▶ [What is needed]
Find the lines in the records below that contain "binary", and report each of them.

▶ [Stored data]
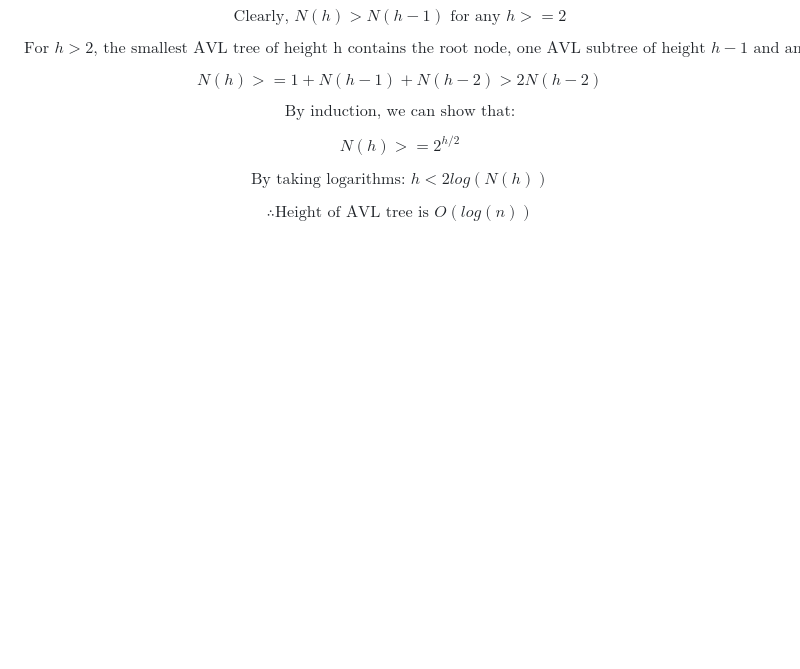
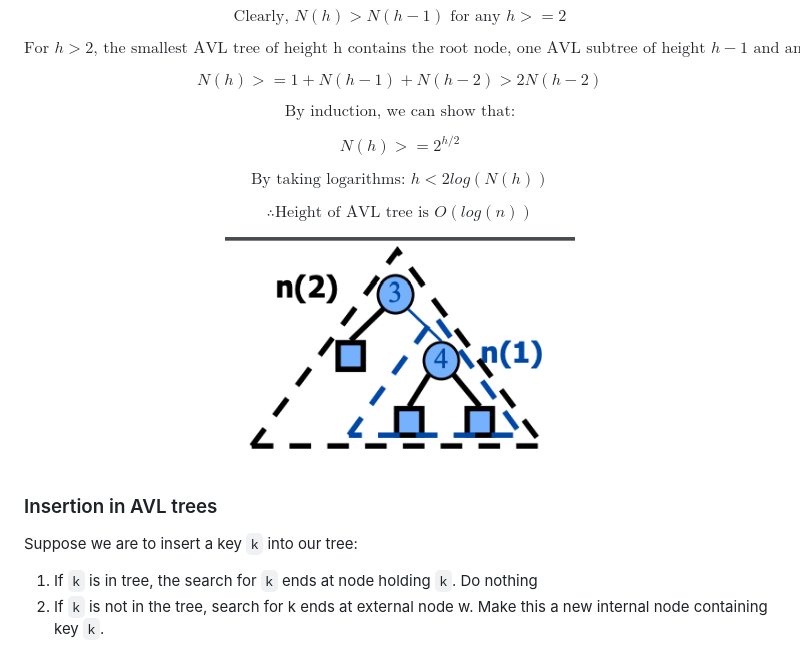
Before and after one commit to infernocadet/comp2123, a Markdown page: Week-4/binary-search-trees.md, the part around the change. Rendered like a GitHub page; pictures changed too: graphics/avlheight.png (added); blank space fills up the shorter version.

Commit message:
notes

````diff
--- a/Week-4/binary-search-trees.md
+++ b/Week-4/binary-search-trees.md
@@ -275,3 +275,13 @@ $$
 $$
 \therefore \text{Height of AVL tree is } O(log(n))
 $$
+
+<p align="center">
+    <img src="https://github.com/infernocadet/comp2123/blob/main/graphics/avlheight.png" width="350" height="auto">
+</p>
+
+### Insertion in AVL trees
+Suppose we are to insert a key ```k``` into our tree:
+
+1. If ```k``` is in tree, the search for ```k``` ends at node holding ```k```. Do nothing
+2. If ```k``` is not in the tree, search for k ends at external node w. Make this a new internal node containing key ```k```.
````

▶ [Answer to the problem]
Before and after one commit to infernocadet/comp2123, a Markdown page: Week-4/binary-search-trees.md, the part around the change. Rendered like a GitHub page; pictures changed too: graphics/avlheight.png (added); blank space fills up the shorter version.
--- a/Week-4/binary-search-trees.md
+++ b/Week-4/binary-search-trees.md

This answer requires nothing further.